There are multiple players who take part in setting education policy in the state of California.
Article IX, which focuses on education, of the California Constitution has sixteen sections. Section 2 provides that a Superintendent of Public Instruction, sometimes referred to as SPI, shall be elected by the qualified electors of the state at each gubernatorial election. And no Superintendent of Public Instruction may serve more than two terms. The SPI is a nonpartisan office, although it’s worth noting that it was originally partisan.
The SPI directs all the functions of the Department of Education, and the SPI executes the policy set forth by the Department or the Board of Education, and the SPI chairs the Board of Education. Generally, they viewed as the state’s chief spokesperson for the public schools who provides education policy and direction to the local school districts. And he or she serves as an ex-officio member of the CSU community college and UC higher education systems.

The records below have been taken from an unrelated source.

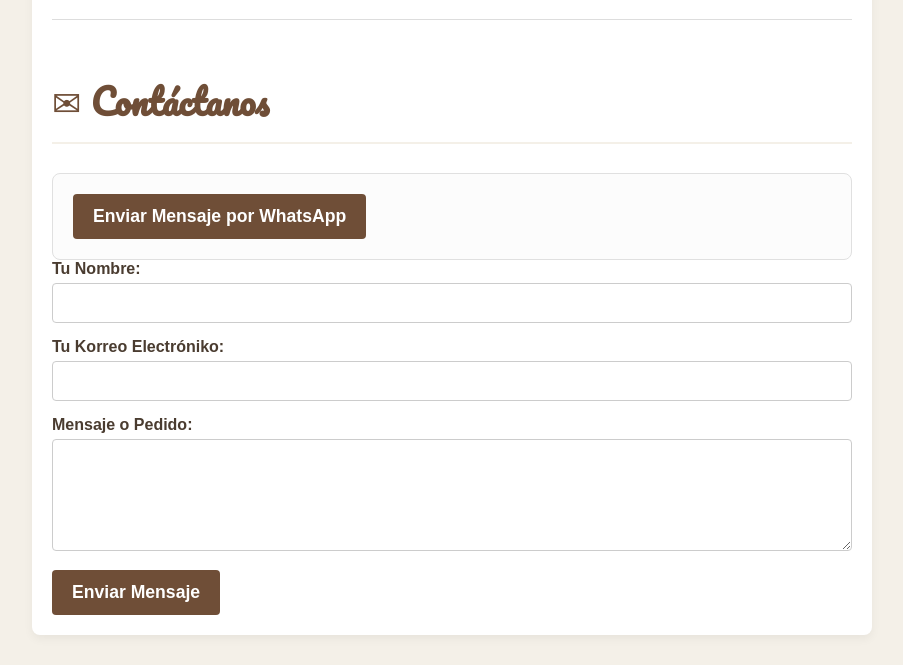
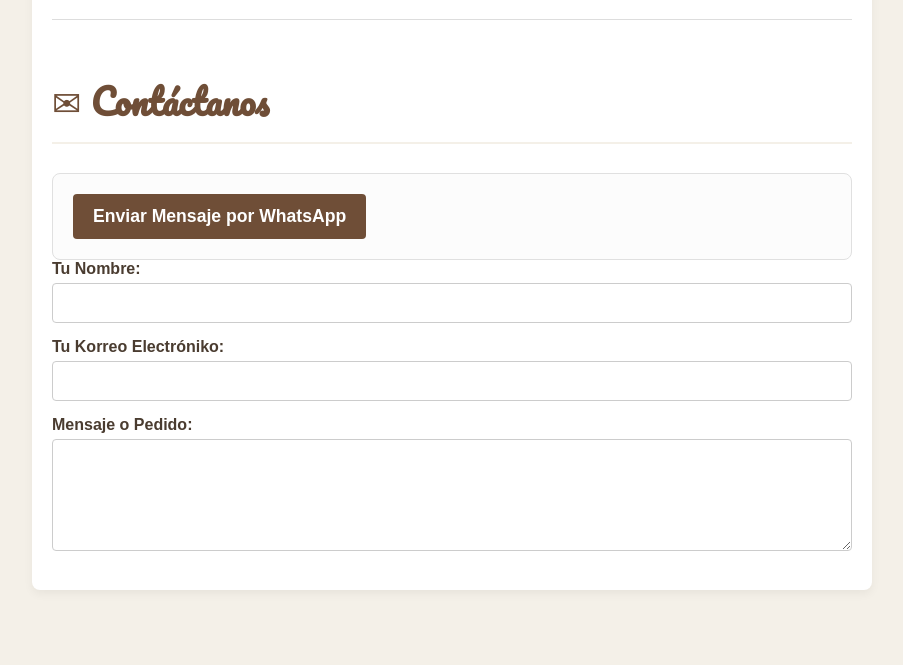
Before and after one commit to empoweredux/menu-kafeteria, a plain HTML site: page index.html in a window 1280 px wide. Shown: the part 1583-2248 px from the top of the page, without its empty margins (188-1091 px from the left). After the commit the page ends 2203 px from the top, so only its background shows below. Drawn offline with Linux system fonts and the light colour scheme.

Commit message:
Add files via upload

```diff
--- a/index.html
+++ b/index.html
@@ -92,7 +92,6 @@
             <textarea id="mensaje" name="mensaje" rows="6" required></textarea>
         </div>
 
-        <button type="submit" class="submit-button">Enviar Mensaje</button>
     </form>
 
 </section>
```
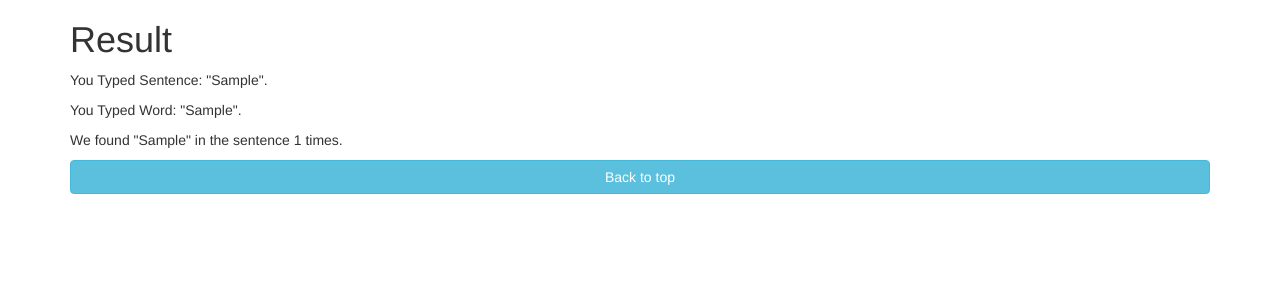
After one commit to KNaka88/word-frequency, a PHP site: template views/result.html.twig in a window 1280 px wide. The commit adds this page. Shown: the top 300 px of the page. Run offline with PHP 8.4, Linux system fonts and the light colour scheme; the template is opened without the code that fills it: most values are stand-ins (such as "Sample title", 1, 10 or a date in 2020); some libraries are stand-ins or nearby versions.

Commit message:
add form on word_frequency_checker.html.twig, add paths on app.php, add result.html.twig

```diff
--- /dev/null
+++ b/views/result.html.twig
@@ -0,0 +1,17 @@
+<!DOCTYPE html>
+<html>
+  <head>
+    <meta charset="utf-8">
+    <link href="https://maxcdn.bootstrapcdn.com/bootstrap/3.3.7/css/bootstrap.min.css" rel="stylesheet" integrity="sha384-BVYiiSIFeK1dGmJRAkycuHAHRg32OmUcww7on3RYdg4Va+PmSTsz/K68vbdEjh4u" crossorigin="anonymous">
+    <title>Result</title>
+  </head>
+  <body>
+    <div class='container'>
+      <h1>Result</h1>
+      <p>You Typed Sentence: "{{result.getSentence}}".</p>
+      <p>You Typed Word: "{{result.getWord}}".</p>
+      <p>We found "{{result.getWord}}" in the sentence {{result.countRepeats}} times.</p>
+      <a href='/'><button class='btn btn-info btn-block'>Back to top</button></a>
+    </div>
+  </body>
+</html>
```
Also changed, not shown: app/app.php (+6 -3 lines), views/word_frequency_checker.html.twig (+15 -1 lines).
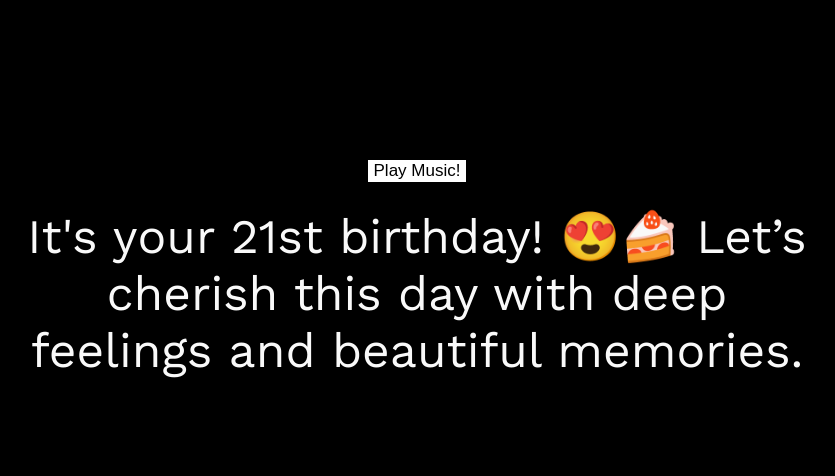
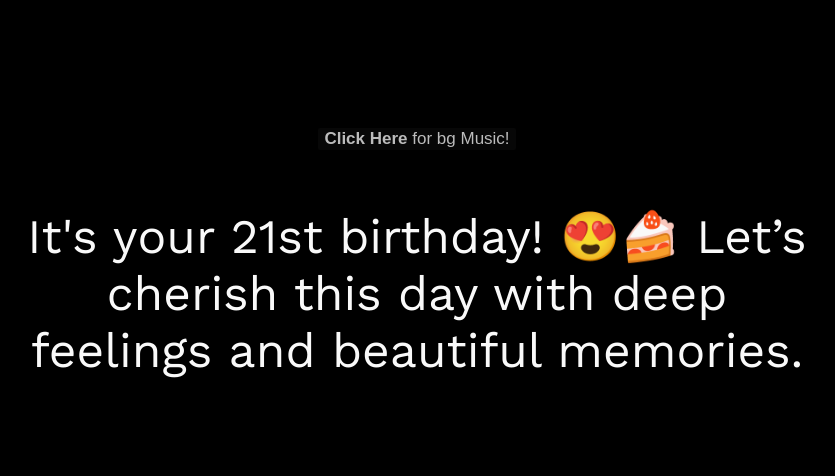
Before and after one commit to Iamnrhq/birthday, a website: page index.html in a window 1280 px wide. Shown: the whole page, without its empty margins (223-1058 px from the left). Drawn offline with nearby package versions, Linux system fonts and the light colour scheme.

Commit message:
Update index.html

```diff
--- a/index.html
+++ b/index.html
@@ -16,12 +16,12 @@
 
 
 <audio id="bg-music" src="aud.mp3" type="audio/mpeg"></audio>
-<button class="pretty-btn mt-5" style="margin-top: 20%;     background: white;
+<button class="pretty-btn mt-5" style="margin-top: 16%; color: #bcbcbc; background: #070707;  border-radius: 2px;
     border-color: white;
     cursor: pointer;
     border-right: white;
     border: white;
-    font-size: 17px;" id="sendBtn"  onclick="document.getElementById('bg-music').play()">Play Music!</button>
+    font-size: 17px;" id="sendBtn"  onclick="document.getElementById('bg-music').play()"><b>Click Here</b> for bg Music!</button>
 
 
 
```
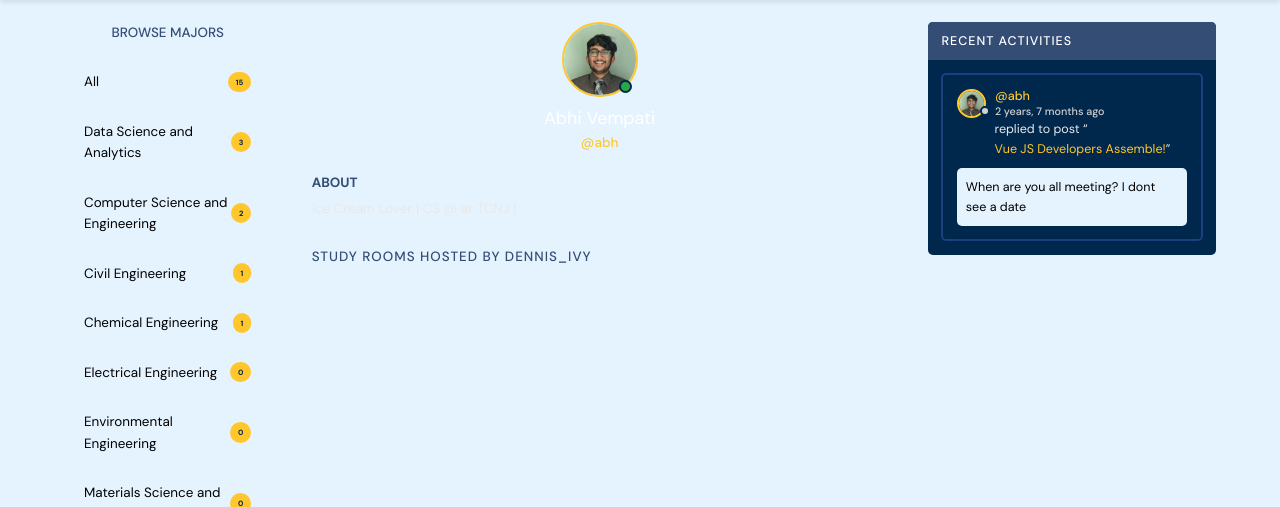
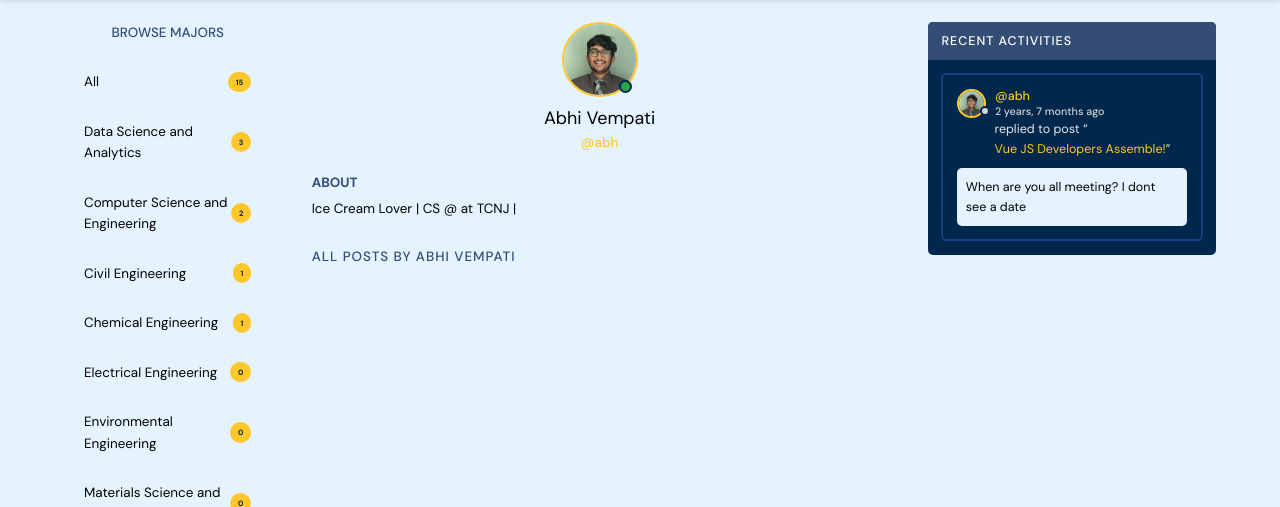
Before and after one commit to mustachemo/final_project_cse108_django, a Django app: page /profile/5/ in a window 1280 px wide. Shown: the part 59-566 px from the top of the page. Run offline with Django 3.2, Linux system fonts and the light colour scheme; data comes from the database, SQL or seed files in the repository; both versions use the stored data as it was after the commit.

Commit message:
progress...

```diff
--- a/base/templates/base/feed_component.html
+++ b/base/templates/base/feed_component.html
@@ -7,15 +7,12 @@
       </div>
       <span>@{{room.host.username}}</span>
     </a>
-    <div class="roomListRoom__title">
-      <a href="{% url 'room' room.id %}">{{room.name}}</a>
-    </div>
     <div class="roomListRoom__actions">
       <span>{{room.created|timesince}} ago</span>
     </div>
   </div>
-  <div class="roomListRoom__content">
-    <a href="{% url 'room' room.id %}">{{room.description}}</a>
+  <div class="roomListRoom__content" style="text-align: center; font-size: 1.5rem; font-weight: 600; color: #333;">
+    <a href="{% url 'room' room.id %}">{{room.name}}</a>
   </div>
   <div class="roomListRoom__meta">
     <div class="roomListRoom__votes">
--- a/base/templates/base/profile.html
+++ b/base/templates/base/profile.html
@@ -24,7 +24,7 @@
         </div>
         <div class="profile__about">
           <h3>About</h3>
-          <p>
+          <p class="light-background">
             {{user.bio}}
           </p>
         </div>
@@ -32,7 +32,7 @@
 
       <div class="roomList__header">
         <div>
-          <h2>Study Rooms Hosted by dennis_ivy</a>
+          <h2>ALl posts by {{user.name}}
           </h2>
         </div>
       </div>
--- a/static/styles/style.css
+++ b/static/styles/style.css
@@ -955,7 +955,7 @@ a {
 
 .profile__info h3 {
   font-size: 2rem;
-  color: var(--color-light);
+  color: var(--text-color-dark);
   font-weight: 400;
 }
 
--- a/templates/navbar.html
+++ b/templates/navbar.html
@@ -29,7 +29,7 @@
         <!-- Logged In -->
         {% if request.user.is_authenticated %}
         <div class="header__user">
-          <a href="{% url 'update-user' %}">
+          <a href="{% url 'user-profile' pk=request.user.pk %}">
             <div class="avatar avatar--medium active">
               <img src="{{request.user.avatar.url}}" />
             </div>
```
Also changed, not shown: db.sqlite3.
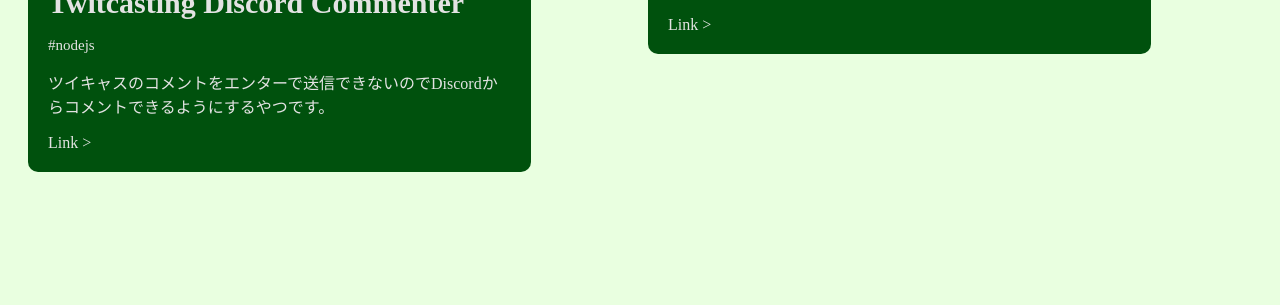
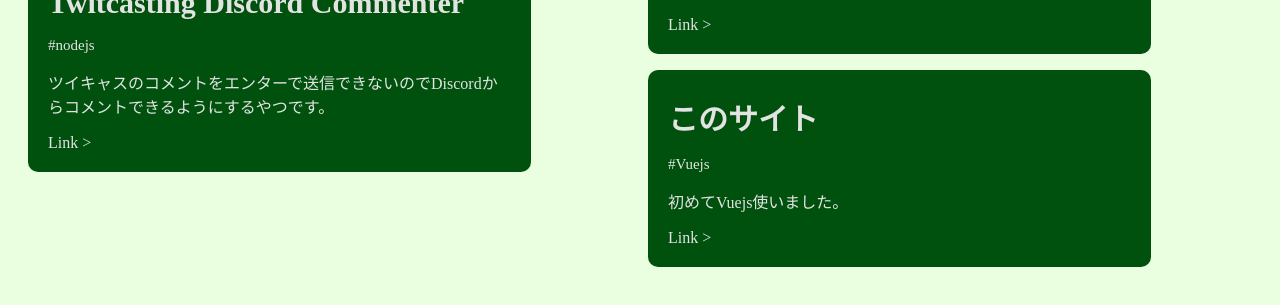
Before and after one commit to 0505Keitan/portfolio, a Vue app: page / in a window 1280 px wide. Shown: the part 1001-1306 px from the top of the page. Before the commit the page ends 1217 px from the top, so only its background shows below. Built offline with nearby package versions, Linux system fonts and the light colour scheme.

Commit message:
update : 追加

```diff
--- a/src/App.vue
+++ b/src/App.vue
@@ -1,11 +1,12 @@
 <template>
   <div class="container">
     <div class="box">
-      <cardImg class="card" title="Scoreboard" tags="nodejs"  description="さまざまな場面で利用できるスコアボードです。2つ以上デバイスを用意するだけで簡単に利用ができます。" link="#" img="static/scoreboard.png"/>
+      <cardImg class="card" title="Scoreboard" tags="nodejs"  description="さまざまな場面で利用できるスコアボードです。2つ以上デバイスを用意するだけで簡単に利用ができます。" link="https://keitan-node.herokuapp.com/" img="static/scoreboard.png"/>
       <card class="card" title="「ポ」「プ」「テ」「ピ」「ッ」「ク」をランダムに出力して「ポプテピピック」が完成したら竹●房を破壊するjs" tags="JavaScript"  description="タイトルの通りです。" link="https://toliner.github.io/gen_pptp/"/>
       <card class="card" title="Twitcasting Discord Commenter" tags="nodejs" description="ツイキャスのコメントをエンターで送信できないのでDiscordからコメントできるようにするやつです。" link="https://github.com/0505Keitan/twitcasting-discord-commenter"/>
       <cardImg class="card" title="Engineer's Life" tags="LINEスタンプ" description="LINEスタンプです。" link="https://line.me/S/sticker/6863891" img="https://stickershop.line-scdn.net/stickershop/v1/product/6863891/LINEStorePC/main.png"/>
       <cardImg class="card" title="Yasashi Kakumei Labo Tweet Client" tags="PHP" description="やさしいかくめいラボ運営用のツイートクライアントでした。" link="https://twitter.com/yasashikakumei" img="https://0505keitan.com/archive/web/images/yasashiikakumeilab.jpg"/>
+      <cardImg class="card" title="このサイト" tags="Vuejs" description="初めてVuejs使いました。" link="#"/>
     </div>
   </div>
 </template>
```
Also changed, not shown: 10 other files (tests, documents, lock files or other folders).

Next is the State Board of Education, SBE, which was established in 1852. SBE is the governing and policy-making body of the California Department of Education. The board itself is comprised of 11 members, and note that both the Constitution and state statutes assign the State Board of Education a variety of different responsibilities.
The SBE has also adopted statewide academic standards for content and student performance in all the major topics: English, language arts, history, social science, math, science, visual and performing arts, and even physical education. Now 10 of the board’s 11 members are appointed by the governor for staggered four-year terms. They’re subject to confirmation by the state Senate, but not by majority vote. Instead, by a two-thirds vote, and that has to occur within one year of their appointment to the board.
The 11th member is also appointed by the governor and subject to Senate confirmation. However, that individual serves a one-year term and is a California public high school student. Note that the student does enjoy full voting rights and all the rights and privileges of the board membership. The only difference, again, is he or she serves a one-year term.
Then there is the Department of Education, CDE. CDE is under the direction of the Superintendent and the CDE implements the policies that have been adopted by the State Board of Education.
The Constitution also spells out the role that Legislature has in education policy in California as well.
You can find the transcript of the audio in today’s post here.